__Task instructions__:
Wherever the string "pages" appears in the entries below, return the line that holds it.

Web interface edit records
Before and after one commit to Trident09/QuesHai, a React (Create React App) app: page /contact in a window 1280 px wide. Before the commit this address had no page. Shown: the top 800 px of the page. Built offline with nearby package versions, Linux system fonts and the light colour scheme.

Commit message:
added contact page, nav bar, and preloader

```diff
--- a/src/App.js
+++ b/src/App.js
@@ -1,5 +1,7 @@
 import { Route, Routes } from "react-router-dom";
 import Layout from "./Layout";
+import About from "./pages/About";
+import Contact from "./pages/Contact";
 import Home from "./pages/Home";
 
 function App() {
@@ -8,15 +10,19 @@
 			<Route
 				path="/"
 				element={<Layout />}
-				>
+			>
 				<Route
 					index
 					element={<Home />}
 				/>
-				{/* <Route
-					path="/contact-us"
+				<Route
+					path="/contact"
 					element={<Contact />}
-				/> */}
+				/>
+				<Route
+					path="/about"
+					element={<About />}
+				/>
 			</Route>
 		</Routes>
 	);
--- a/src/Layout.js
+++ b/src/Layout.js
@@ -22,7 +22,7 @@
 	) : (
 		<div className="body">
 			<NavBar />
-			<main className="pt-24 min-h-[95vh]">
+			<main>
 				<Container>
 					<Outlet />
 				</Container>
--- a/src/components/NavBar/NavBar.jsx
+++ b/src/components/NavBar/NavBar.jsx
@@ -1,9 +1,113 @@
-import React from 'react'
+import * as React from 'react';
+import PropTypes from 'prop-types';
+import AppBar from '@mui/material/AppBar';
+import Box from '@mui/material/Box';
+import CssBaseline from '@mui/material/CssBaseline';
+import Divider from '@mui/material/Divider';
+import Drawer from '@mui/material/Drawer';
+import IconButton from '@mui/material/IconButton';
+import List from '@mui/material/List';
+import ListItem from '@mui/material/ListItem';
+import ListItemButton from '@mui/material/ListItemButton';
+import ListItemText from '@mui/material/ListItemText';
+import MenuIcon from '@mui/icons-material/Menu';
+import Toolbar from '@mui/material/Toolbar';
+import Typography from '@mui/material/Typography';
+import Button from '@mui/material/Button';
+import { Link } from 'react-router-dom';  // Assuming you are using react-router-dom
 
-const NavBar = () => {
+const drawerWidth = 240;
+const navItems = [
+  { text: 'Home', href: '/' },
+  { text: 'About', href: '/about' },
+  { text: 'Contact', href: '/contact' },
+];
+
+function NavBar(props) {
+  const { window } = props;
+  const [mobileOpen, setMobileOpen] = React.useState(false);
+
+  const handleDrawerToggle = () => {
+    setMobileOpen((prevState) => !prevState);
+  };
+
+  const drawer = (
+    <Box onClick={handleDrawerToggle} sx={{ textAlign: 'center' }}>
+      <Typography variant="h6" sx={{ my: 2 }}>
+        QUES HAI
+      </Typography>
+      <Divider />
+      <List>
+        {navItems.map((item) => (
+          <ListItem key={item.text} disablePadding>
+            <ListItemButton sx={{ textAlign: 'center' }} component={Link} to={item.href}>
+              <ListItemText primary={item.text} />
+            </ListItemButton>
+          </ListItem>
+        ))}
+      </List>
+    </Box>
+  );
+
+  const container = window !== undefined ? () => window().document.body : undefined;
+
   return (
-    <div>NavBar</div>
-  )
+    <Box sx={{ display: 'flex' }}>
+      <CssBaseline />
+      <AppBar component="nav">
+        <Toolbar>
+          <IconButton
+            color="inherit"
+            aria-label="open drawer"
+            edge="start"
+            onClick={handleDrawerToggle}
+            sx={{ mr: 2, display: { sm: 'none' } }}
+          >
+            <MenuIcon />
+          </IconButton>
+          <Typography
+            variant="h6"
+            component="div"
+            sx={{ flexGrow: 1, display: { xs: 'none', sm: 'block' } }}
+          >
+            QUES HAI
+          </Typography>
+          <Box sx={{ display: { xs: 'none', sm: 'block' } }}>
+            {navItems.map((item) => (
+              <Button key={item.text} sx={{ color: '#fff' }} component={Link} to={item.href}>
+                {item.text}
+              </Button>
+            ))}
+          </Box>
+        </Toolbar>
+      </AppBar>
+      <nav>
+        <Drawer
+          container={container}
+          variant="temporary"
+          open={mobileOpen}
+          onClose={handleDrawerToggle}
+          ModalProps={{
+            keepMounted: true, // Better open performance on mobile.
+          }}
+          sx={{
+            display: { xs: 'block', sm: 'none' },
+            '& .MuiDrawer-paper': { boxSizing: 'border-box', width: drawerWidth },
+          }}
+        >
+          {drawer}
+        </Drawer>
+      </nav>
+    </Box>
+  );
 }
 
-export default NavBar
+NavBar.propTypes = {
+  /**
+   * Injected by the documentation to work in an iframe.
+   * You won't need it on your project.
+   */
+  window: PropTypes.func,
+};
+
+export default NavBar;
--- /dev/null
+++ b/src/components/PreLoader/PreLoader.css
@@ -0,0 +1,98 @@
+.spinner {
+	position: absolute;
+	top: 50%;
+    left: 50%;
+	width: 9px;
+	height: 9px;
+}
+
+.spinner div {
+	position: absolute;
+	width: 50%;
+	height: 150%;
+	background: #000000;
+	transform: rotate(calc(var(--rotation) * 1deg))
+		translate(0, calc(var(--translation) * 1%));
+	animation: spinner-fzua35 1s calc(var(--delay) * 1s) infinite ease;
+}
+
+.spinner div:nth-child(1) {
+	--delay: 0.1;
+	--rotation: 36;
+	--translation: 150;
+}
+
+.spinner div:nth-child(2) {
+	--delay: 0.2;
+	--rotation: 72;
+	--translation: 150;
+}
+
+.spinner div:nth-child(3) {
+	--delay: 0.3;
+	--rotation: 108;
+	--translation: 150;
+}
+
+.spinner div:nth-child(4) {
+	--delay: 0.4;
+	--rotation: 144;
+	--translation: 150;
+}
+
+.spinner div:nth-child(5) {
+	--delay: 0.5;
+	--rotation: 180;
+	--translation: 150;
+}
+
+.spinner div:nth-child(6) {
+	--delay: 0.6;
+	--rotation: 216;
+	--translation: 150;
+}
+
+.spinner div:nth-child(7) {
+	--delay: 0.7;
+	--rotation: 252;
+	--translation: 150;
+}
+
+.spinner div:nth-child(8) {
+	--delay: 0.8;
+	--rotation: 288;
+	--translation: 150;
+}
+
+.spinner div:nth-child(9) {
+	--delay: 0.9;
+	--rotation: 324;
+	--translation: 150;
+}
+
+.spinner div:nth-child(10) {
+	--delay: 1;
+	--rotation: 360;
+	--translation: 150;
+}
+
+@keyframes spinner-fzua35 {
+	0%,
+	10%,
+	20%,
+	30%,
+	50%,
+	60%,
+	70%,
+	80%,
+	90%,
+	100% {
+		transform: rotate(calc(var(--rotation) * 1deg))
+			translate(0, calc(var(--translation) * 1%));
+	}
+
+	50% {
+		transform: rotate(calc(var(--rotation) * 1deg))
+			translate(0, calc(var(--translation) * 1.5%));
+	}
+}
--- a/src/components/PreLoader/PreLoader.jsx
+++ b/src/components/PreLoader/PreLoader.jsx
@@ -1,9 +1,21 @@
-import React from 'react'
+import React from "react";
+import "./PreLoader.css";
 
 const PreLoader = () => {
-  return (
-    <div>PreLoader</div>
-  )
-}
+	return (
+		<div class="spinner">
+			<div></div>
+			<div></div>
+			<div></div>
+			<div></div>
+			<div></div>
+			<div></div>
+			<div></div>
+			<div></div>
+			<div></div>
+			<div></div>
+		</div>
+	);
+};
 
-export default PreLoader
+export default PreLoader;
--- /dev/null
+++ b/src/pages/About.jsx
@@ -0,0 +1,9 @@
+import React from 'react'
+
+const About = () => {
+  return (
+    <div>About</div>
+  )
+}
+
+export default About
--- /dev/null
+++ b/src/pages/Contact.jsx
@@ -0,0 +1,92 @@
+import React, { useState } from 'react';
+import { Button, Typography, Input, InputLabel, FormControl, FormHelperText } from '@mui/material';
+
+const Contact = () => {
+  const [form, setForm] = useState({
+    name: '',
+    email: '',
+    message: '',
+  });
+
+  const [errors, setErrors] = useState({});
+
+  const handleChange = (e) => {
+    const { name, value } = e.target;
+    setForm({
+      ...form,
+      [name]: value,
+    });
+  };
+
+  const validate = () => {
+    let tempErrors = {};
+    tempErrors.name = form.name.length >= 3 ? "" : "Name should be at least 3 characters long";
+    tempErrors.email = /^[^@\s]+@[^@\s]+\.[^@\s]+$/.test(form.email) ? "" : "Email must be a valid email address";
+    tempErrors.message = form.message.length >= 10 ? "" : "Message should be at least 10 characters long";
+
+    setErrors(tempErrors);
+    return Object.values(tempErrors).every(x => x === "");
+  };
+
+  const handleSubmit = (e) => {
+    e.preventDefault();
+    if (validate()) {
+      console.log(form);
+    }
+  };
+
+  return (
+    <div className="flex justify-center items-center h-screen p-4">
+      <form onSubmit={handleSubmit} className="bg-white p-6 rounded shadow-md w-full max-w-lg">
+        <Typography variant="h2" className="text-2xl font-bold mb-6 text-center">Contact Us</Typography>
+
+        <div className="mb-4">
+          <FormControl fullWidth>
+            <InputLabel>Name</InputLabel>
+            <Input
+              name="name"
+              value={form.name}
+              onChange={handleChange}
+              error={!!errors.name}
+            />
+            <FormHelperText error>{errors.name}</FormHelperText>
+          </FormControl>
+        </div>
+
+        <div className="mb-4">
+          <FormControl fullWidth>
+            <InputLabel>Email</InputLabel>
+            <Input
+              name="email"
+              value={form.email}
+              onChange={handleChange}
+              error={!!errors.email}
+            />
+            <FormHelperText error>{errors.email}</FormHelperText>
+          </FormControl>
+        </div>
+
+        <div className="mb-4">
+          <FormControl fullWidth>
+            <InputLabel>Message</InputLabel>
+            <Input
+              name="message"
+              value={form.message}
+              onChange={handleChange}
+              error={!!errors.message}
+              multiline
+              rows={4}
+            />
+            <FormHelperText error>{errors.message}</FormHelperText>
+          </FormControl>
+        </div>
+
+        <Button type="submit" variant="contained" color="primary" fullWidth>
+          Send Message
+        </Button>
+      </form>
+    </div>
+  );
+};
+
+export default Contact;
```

__Output for this task__:
+import About from "./pages/About";
+import Contact from "./pages/Contact";
 import Home from "./pages/Home";
+++ b/src/pages/About.jsx
+++ b/src/pages/Contact.jsx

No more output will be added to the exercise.